It works pretty well for missiles, too - there is a steep penalty for shooting through occupied hexes.
Leave a clear target - the berserker is going to need someone to kill on his turn. So leave him a clear target, especially one that won't take so much running that he'll get too far away from your passive and active protection. So do your best to set up a clear channel for him to advance through and attack.
This can be tricky, and it's wildly situation dependent. But ideally, you want to leave a target that is:
- relatively close to the berserker - within 1/2 Move, so he can all-out attack. Beyond that range the berserker must take a Move action or attack with a ranged weapon (20+ yards away). Since your goal is to keep the berserker close, you want to leave someone alive for him to attack within 1/2 move.
- easy for the berserker to kill, disable, or stun on his turn, so as not to suffer retaliation.
- isolated, yet in line with the next turn's potential target.
Remember, your overall goal is to win the fight, not shunt the berserker off into a tactically unimportant flank. That'll do if you want to preserve the berserker at all costs, but not if you're just trying to use him most effectively.
What Berserk Isn't - Berserk puts a character into a battle frenzy, and limits his actions. But there are some things it isn't.
A berserker is not automatically battle-blind. It's often proposed as being such, but nothing in the text says a berserker loses any use of Tactics, clever strategy, etc. The actions of the berserker are highly limited, but within those limitations they can do smart things. Remember, a beserker gives no thought to defense, but it says nothing about giving no thought to his offense. Ignore the guy attacking them to kill a different (but more vulnerable) target, choosing the most effective attack option against the targets presented, choosing the best path of movement that still allows for an attack. Remember that with multiple targets within reach of an All-Out Attack, nothing says the berserker must attack the closest target. It just says ". . . you must make an All-Out Attack each turn a foe is in range." So if a tough target is next to you and a totally sweet target is slightly further, and you can reach that second target, he's valid. The berserker is berserk, but hasn't become mindless or stupid. Just frenzied.
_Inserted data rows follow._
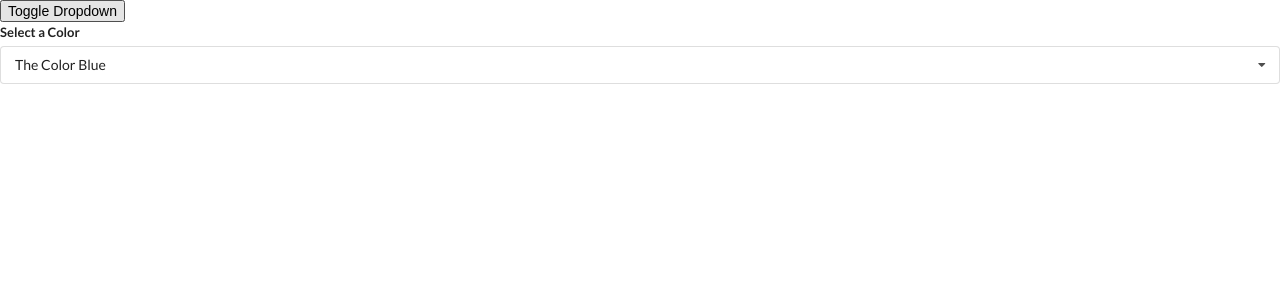
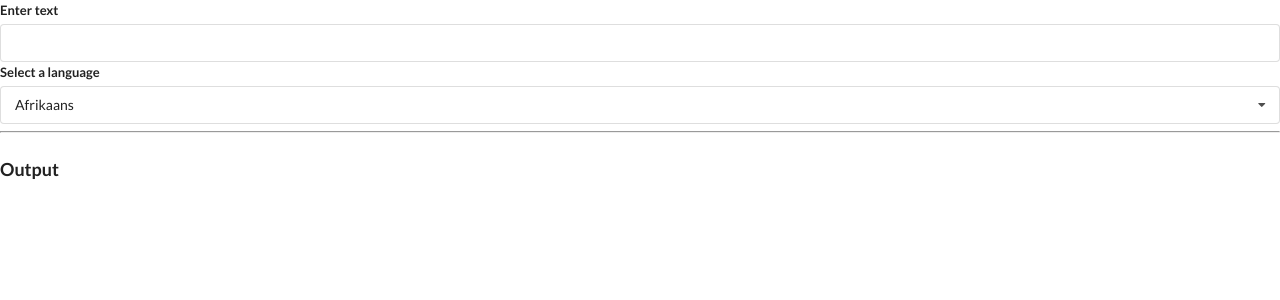
Before and after one commit to alfredoPark-48/widgets, a React (Create React App) app: page / in a window 1280 px wide. Shown: the top 300 px of the page. Built offline with nearby package versions, Linux system fonts and the light colour scheme; no server answers.

Commit message:
Translation widget completed

```diff
--- a/src/App.js
+++ b/src/App.js
@@ -2,6 +2,7 @@
 import Accordion from "./components/Accordion";
 import Search from "./components/Search";
 import Dropdown from "./components/Dropdown";
+import Translate from "./components/Translate";
 
 const items = [
 	{
@@ -26,20 +27,10 @@
 
 export default () => {
 	const [selected, setSelected] = useState(options[0]);
-	const [showDropdown, setShowDropdown] = useState(true);
 
 	return (
 		<div>
-			<button onClick={() => setShowDropdown(!showDropdown)}>
-				Toggle Dropdown
-			</button>
-			{showDropdown ? (
-				<Dropdown
-					options={options}
-					selected={selected}
-					onSelectedChange={setSelected}
-				/>
-			) : null}
+			<Translate />
 		</div>
 	);
 };
--- /dev/null
+++ b/src/components/Convert.js
@@ -0,0 +1,44 @@
+import React, { useEffect, useState } from "react";
+import axios from "axios";
+
+const Convert = ({ language, text }) => {
+	const [translated, setTranslated] = useState("");
+	const [debouncedText, setDebouncedText] = useState(text);
+
+	useEffect(() => {
+		const timerId = setTimeout(() => {
+			setDebouncedText(text);
+		}, 500);
+
+		return () => {
+			clearTimeout(timerId);
+		};
+	}, [text]);
+
+	useEffect(() => {
+		const doTranslation = async () => {
+			const { data } = await axios.post(
+				"https://translation.googleapis.com/language/translate/v2",
+				{},
+				{
+					params: {
+						q: debouncedText,
+						target: language.value,
+						key: "AIzaSyCHUCmpR7cT_yDFHC98CZJy2LTms-IwDlM",
+					},
+				}
+			);
+
+			setTranslated(data.data.translations[0].translatedText);
+		};
+		doTranslation();
+	}, [debouncedText]);
+
+	return (
+		<div>
+			<h1 className="ui header">{translated}</h1>
+		</div>
+	);
+};
+
+export default Convert;
--- a/src/components/Dropdown.js
+++ b/src/components/Dropdown.js
@@ -1,6 +1,6 @@
 import React, { useState, useEffect, useRef } from "react";
 
-const Dropdown = ({ options, selected, onSelectedChange }) => {
+const Dropdown = ({ options, selected, onSelectedChange, label }) => {
 	const [open, setOpen] = useState(false);
 	const ref = useRef();
 
@@ -41,7 +41,7 @@
 	return (
 		<div className="ui form" ref={ref}>
 			<div className="field">
-				<label className="label">Select a Color</label>
+				<label className="label">{label}</label>
 				<div
 					onClick={() => {
 						setOpen(!open);
--- /dev/null
+++ b/src/components/Translate.js
@@ -0,0 +1,42 @@
+// AIzaSyCHUCmpR7cT_yDFHC98CZJy2LTms-IwDlM
+import React, { useState } from "react";
+import Dropdown from "./Dropdown";
+import Convert from "./Convert";
+
+const options = [
+	{ label: "Afrikaans", value: "af" },
+	{ label: "Arabic", value: "ar" },
+	{ label: "Hindi", value: "hi" },
+];
+
+const Translate = () => {
+	const [language, setLanguage] = useState(options[0]);
+	const [text, setText] = useState("");
+
+	return (
+		<div>
+			<div className="ui form">
+				<div className="field">
+					<label>Enter text</label>
+					<input
+						value={text}
+						onChange={(e) => {
+							setText(e.target.value);
+						}}
+					/>
+				</div>
+			</div>
+			<Dropdown
+				options={options}
+				selected={language}
+				onSelectedChange={setLanguage}
+				label="Select a language"
+			/>
+			<hr />
+			<h3 className="ui header">Output</h3>
+			<Convert language={language} text={text} />
+		</div>
+	);
+};
+
+export default Translate;
```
Also note that Berserk is quite different and separate from Bloodlust. With Bloodlust, you need to go for a killin' shot and put in an extra shot to ensure a downed foe is dead. Berserk on its own lets you change targets (subject to the limits noted above), snap out of it after a foe is downed, and says nothing about pounding a downed target to make sure he's dead. If you've got Bloodlust and Berserker, you'll suffer both limitations - and your tactical choices will be pretty small.
Finally keep in mind a berserker who runs out of enemies might not snap out of it, and need to be put down. But that does not mean they attack close friends before distant enemies. So it's not unsafe to stand close to one, although you aren't going to get any direct defensive support.
Think of yourselves as a team - it's not what your berserk buddy does on his turn, or you on yours, that counts compared to what you manage together.